··· GIVEN DATA ···

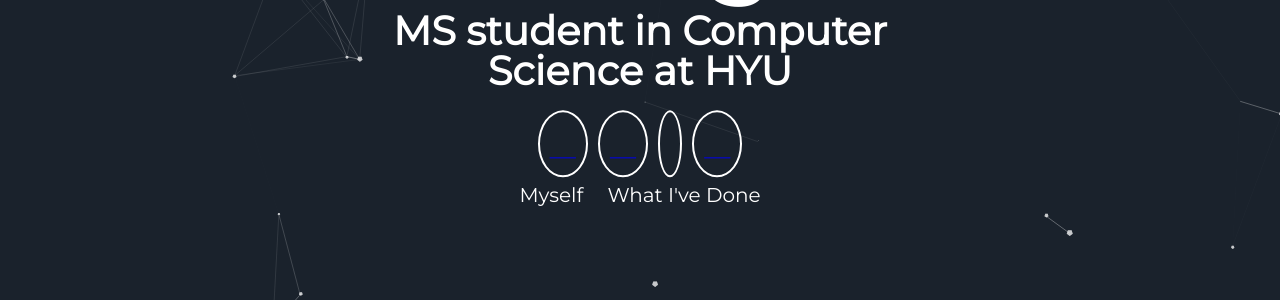
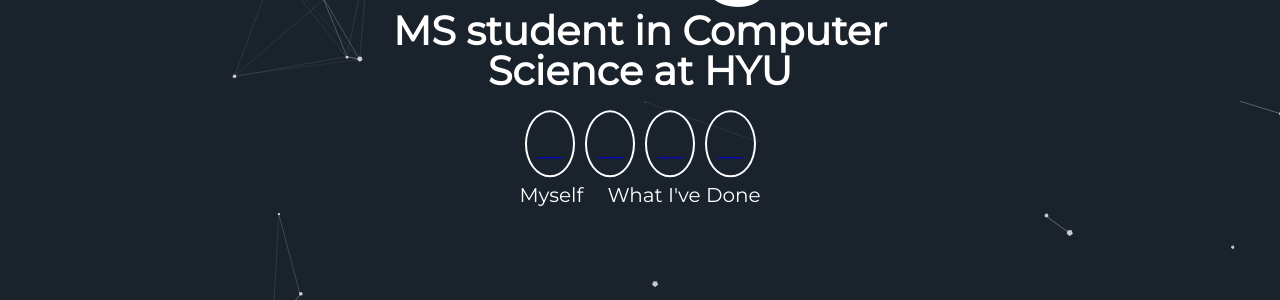
Before and after one commit to beomwookang/beomwookang.github.io, a Jekyll site: the page built from index.html, in a window 1280 px wide. Shown: the part 479-779 px from the top of the page. Built offline with Jekyll 4.4.1, drawn with Linux system fonts in a browser that asks for light colours.

Commit message:
Update header.html

```diff
--- a/_includes/header.html
+++ b/_includes/header.html
@@ -7,7 +7,7 @@
       <div class="header-icons">
         <a aria-label="Send email" href="mailto:beomwookang@gmail.com"><i class="icon fab fa-envelope"></i></a>
         <a aria-label="My Instagram" target="_blank" href="https://www.instagram.com/bam.moothe/"><i class="icon fab fa-instagram" aria-hidden="true"></i></a>
-        <a aria-label="My LinkedIn" target="_blank" href="https://www.linkedin.com/in/beomwookang/"><i class="icon fab fa-linkedin-in" aria-hidden="true"></i></a>
+        <a aria-label="My LinkedIn" target="_blank" href="https://www.linkedin.com/in/beomwookang/"><i class="icon fab fa-linkedin" aria-hidden="true"></i></a>
         <a aria-label="My Github" target="_blank" href="https://github.com/beomwookang/"><i class="icon fab fa-github" aria-hidden="true"></i></a>
       </div>
       <div class="header-links">
```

···

INSTRUCTIONS TO FOLLOW: The answer is to be one number: the count of lines in the entries containing the string "header".

RESULT OF THIS EXERCISE: 5